◆ Work instructions: Your output should be each line from the material below that has the word "Model".

◆ Source data:
= Beginning of Section =

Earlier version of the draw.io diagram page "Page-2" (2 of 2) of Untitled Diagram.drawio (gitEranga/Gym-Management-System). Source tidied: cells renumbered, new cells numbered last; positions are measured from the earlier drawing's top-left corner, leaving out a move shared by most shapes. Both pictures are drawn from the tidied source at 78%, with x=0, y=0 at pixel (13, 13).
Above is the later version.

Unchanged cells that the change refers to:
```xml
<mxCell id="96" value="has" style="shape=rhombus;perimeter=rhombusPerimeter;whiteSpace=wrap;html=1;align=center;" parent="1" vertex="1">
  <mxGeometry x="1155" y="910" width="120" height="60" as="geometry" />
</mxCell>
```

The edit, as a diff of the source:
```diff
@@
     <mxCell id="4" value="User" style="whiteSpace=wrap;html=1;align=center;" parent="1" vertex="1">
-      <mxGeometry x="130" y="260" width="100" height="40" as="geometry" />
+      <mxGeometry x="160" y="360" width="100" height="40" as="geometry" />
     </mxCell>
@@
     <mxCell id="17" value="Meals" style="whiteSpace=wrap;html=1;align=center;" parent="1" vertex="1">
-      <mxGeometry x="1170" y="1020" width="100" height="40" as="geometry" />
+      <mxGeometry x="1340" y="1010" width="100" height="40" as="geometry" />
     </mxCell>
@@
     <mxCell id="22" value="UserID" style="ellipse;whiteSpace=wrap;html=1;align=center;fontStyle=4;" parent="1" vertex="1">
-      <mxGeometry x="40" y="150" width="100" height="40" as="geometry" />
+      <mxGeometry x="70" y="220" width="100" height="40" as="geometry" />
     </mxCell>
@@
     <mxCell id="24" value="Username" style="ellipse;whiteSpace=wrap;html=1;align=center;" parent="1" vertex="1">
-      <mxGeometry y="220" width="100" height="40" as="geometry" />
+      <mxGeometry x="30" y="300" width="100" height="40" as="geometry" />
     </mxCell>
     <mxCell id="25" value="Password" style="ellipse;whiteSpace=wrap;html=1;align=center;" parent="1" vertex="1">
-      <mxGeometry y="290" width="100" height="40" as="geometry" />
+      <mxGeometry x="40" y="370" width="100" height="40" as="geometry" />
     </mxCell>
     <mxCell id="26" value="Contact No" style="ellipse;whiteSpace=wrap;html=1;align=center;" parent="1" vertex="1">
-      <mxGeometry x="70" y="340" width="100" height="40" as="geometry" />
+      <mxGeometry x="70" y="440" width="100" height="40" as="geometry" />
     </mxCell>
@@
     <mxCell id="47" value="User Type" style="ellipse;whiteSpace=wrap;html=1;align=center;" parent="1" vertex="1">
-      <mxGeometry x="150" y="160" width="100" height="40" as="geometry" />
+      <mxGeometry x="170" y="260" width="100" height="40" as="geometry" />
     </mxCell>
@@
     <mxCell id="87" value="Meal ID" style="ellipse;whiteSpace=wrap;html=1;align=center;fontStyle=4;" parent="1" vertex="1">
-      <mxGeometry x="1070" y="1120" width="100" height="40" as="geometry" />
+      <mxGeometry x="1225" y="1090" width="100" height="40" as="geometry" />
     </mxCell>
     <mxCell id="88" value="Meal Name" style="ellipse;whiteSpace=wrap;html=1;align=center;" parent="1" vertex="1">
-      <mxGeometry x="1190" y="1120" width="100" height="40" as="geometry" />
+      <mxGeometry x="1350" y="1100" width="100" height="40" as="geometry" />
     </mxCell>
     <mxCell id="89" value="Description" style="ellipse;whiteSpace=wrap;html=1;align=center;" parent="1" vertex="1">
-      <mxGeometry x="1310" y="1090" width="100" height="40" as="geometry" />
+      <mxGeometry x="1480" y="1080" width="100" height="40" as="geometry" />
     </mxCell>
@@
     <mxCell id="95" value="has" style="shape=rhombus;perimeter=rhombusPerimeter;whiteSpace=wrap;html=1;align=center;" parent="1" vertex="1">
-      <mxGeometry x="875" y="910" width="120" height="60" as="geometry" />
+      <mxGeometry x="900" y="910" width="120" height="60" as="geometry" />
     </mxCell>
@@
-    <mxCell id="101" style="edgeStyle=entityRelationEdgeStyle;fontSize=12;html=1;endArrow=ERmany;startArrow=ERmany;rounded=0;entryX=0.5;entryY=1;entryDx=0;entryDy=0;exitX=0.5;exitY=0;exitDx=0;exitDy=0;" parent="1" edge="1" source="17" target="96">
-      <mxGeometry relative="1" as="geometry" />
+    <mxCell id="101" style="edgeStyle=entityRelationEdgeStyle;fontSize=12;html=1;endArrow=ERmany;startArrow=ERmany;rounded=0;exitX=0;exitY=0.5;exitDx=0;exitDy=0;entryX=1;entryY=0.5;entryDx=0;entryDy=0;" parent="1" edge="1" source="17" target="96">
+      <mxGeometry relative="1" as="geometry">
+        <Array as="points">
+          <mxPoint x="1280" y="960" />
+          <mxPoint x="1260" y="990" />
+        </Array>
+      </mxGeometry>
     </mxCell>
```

= End of Section =
= Beginning of Section =

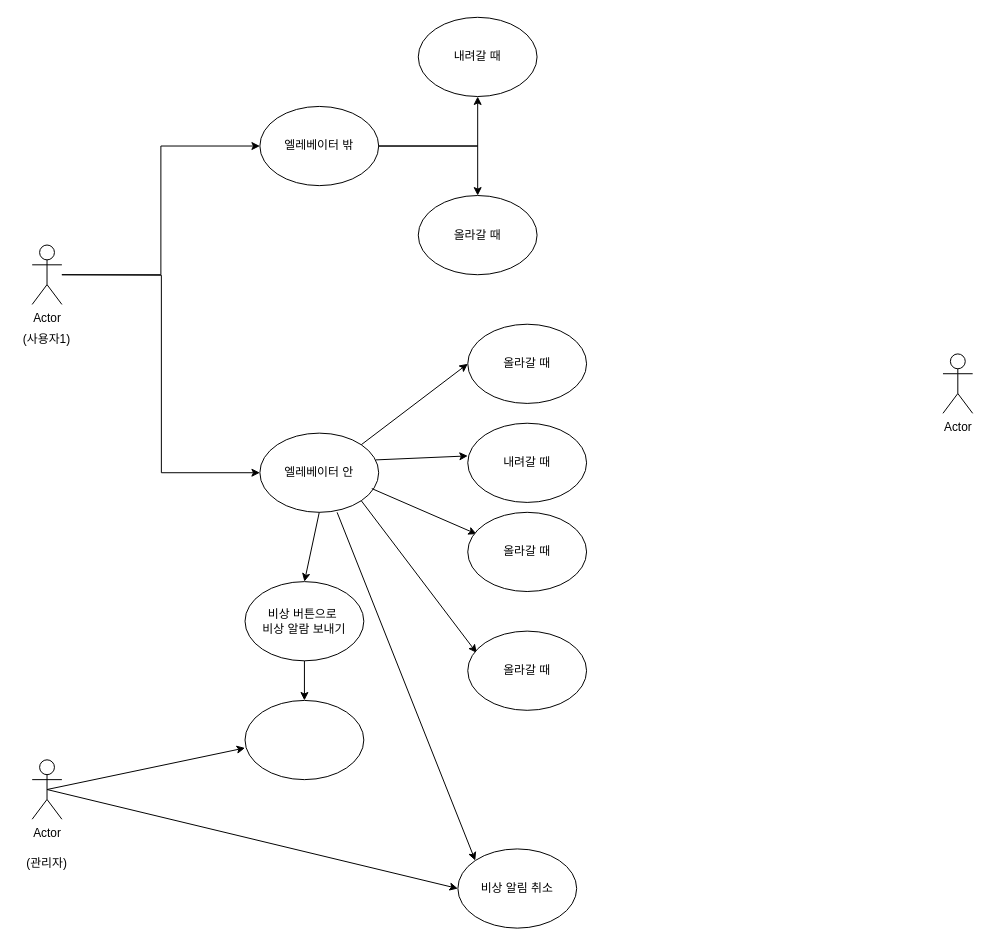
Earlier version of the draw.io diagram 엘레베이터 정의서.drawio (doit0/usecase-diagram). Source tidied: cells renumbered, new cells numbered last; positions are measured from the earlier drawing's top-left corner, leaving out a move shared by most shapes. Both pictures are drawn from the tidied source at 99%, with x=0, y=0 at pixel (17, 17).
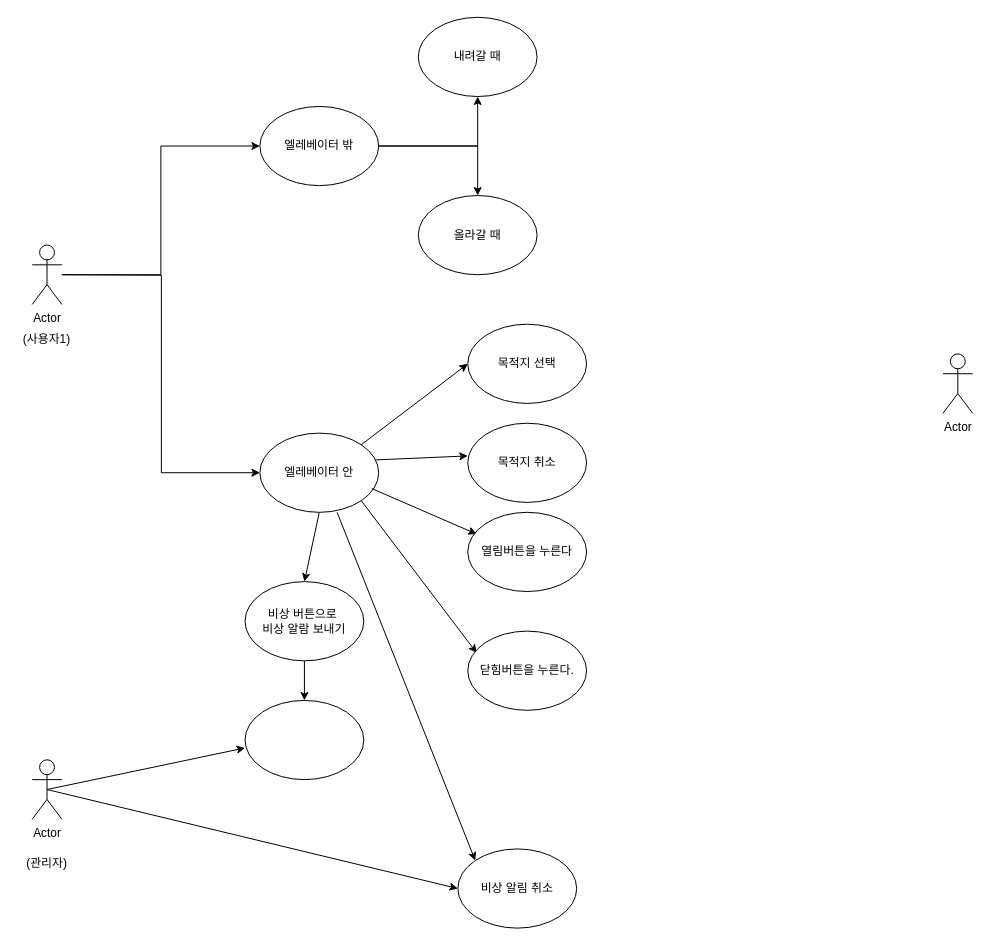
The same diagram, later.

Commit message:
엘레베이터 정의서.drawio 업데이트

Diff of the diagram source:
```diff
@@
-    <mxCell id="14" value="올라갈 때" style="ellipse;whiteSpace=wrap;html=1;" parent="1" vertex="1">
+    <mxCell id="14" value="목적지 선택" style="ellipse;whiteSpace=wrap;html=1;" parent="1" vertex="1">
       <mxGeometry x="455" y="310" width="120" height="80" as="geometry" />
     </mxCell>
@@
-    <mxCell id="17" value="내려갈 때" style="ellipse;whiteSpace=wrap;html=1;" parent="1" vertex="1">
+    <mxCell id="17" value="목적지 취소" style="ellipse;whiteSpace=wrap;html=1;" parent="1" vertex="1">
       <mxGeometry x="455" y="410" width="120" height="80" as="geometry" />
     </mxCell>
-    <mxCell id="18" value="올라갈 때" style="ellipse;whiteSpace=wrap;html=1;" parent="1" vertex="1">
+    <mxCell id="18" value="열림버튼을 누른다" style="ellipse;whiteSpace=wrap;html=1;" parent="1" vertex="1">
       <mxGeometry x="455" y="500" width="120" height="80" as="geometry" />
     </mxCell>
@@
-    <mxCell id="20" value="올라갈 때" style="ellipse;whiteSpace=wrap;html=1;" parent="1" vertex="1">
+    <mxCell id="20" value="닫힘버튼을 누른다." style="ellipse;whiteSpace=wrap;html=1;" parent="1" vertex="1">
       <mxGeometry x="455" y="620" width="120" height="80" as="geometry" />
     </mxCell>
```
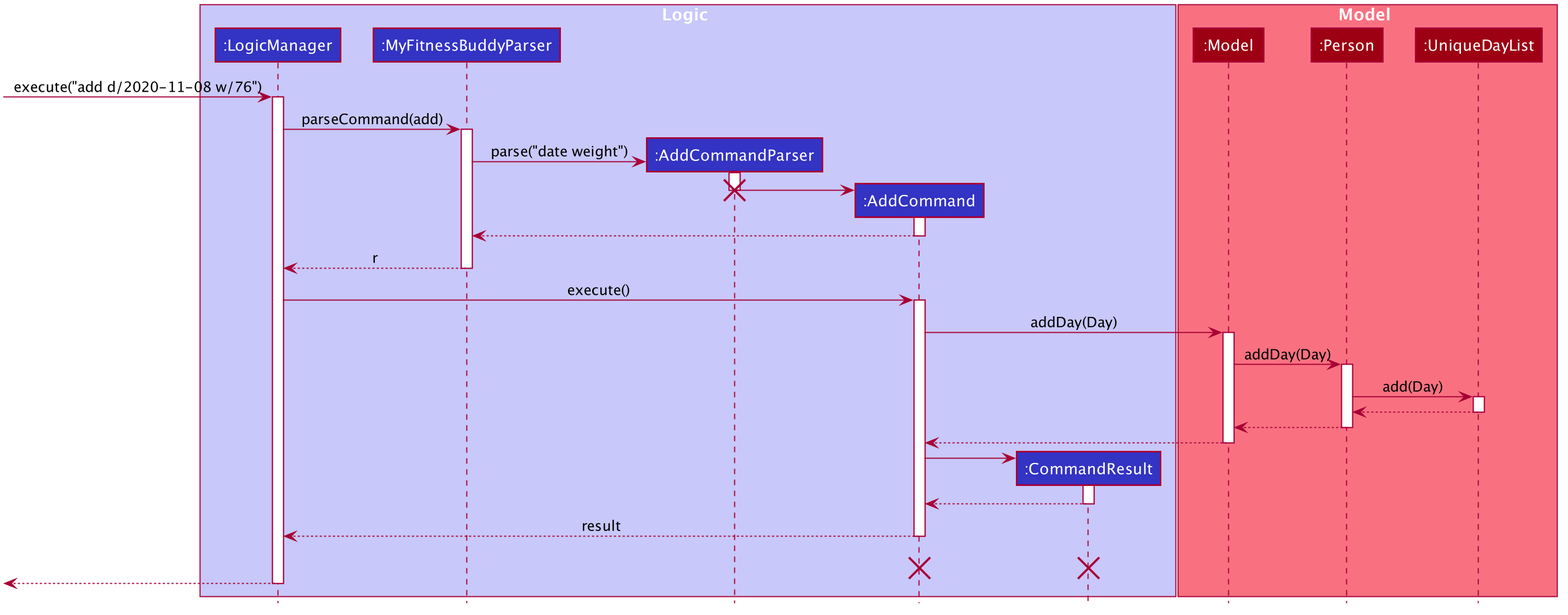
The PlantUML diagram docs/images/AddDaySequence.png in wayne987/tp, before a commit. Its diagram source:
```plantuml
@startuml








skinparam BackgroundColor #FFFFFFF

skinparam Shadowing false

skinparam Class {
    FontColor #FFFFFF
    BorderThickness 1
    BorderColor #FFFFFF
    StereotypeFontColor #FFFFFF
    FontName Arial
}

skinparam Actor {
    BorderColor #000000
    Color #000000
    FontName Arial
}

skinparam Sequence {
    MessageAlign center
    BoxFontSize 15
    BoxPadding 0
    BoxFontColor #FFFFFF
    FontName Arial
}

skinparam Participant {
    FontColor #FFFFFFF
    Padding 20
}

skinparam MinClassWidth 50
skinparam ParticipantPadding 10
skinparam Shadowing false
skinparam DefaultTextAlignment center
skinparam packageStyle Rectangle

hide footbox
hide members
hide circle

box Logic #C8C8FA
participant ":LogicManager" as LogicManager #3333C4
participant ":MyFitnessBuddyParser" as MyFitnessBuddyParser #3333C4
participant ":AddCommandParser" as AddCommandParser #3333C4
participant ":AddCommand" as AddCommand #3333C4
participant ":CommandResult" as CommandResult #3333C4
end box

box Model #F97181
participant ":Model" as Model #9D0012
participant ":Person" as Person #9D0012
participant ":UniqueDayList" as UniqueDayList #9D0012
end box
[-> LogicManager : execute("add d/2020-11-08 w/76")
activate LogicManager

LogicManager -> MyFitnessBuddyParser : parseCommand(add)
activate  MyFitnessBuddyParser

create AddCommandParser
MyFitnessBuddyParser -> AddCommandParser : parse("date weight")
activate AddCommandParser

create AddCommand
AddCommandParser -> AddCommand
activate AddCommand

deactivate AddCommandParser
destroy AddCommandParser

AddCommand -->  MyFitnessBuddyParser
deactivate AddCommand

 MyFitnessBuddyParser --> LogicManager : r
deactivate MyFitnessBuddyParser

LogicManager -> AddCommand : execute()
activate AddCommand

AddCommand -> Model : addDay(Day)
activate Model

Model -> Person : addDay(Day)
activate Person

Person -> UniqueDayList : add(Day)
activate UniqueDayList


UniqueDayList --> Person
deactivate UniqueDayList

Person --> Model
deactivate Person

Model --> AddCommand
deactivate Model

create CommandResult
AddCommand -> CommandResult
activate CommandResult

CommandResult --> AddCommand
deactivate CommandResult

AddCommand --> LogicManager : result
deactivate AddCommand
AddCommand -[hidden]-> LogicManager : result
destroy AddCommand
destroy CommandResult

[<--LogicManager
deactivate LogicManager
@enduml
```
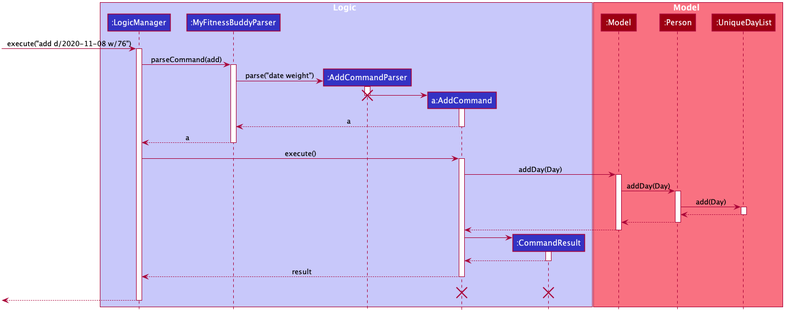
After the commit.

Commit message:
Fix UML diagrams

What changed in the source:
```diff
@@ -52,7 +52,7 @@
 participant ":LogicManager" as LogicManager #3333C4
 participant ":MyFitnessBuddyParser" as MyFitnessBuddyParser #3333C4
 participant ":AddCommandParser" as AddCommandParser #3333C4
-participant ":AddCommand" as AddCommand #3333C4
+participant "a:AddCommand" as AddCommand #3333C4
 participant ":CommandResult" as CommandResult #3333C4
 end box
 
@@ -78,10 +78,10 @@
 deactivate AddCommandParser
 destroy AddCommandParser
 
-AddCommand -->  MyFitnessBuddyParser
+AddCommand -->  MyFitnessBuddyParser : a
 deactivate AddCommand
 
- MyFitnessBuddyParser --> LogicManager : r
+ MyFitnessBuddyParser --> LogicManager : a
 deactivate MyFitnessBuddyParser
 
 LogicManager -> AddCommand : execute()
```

= End of Section =
= Beginning of Section =

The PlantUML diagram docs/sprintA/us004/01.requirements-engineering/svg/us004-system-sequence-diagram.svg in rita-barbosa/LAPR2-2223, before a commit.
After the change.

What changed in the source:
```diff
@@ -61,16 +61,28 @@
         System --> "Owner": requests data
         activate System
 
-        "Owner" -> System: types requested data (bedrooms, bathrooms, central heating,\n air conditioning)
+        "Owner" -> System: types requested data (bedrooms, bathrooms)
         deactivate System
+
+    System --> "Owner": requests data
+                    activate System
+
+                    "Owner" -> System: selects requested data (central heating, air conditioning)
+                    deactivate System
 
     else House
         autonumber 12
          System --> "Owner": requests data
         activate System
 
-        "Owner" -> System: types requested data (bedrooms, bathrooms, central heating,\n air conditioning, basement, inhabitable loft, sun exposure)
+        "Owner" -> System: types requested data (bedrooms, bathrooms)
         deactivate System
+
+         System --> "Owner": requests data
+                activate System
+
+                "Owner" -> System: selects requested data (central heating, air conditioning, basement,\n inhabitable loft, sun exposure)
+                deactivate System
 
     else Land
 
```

= End of Section =

◆ Exercise output:
box Model #F97181
participant ":Model" as Model #9D0012
AddCommand -> Model : addDay(Day)
activate Model
Model -> Person : addDay(Day)
Person --> Model
Model --> AddCommand
deactivate Model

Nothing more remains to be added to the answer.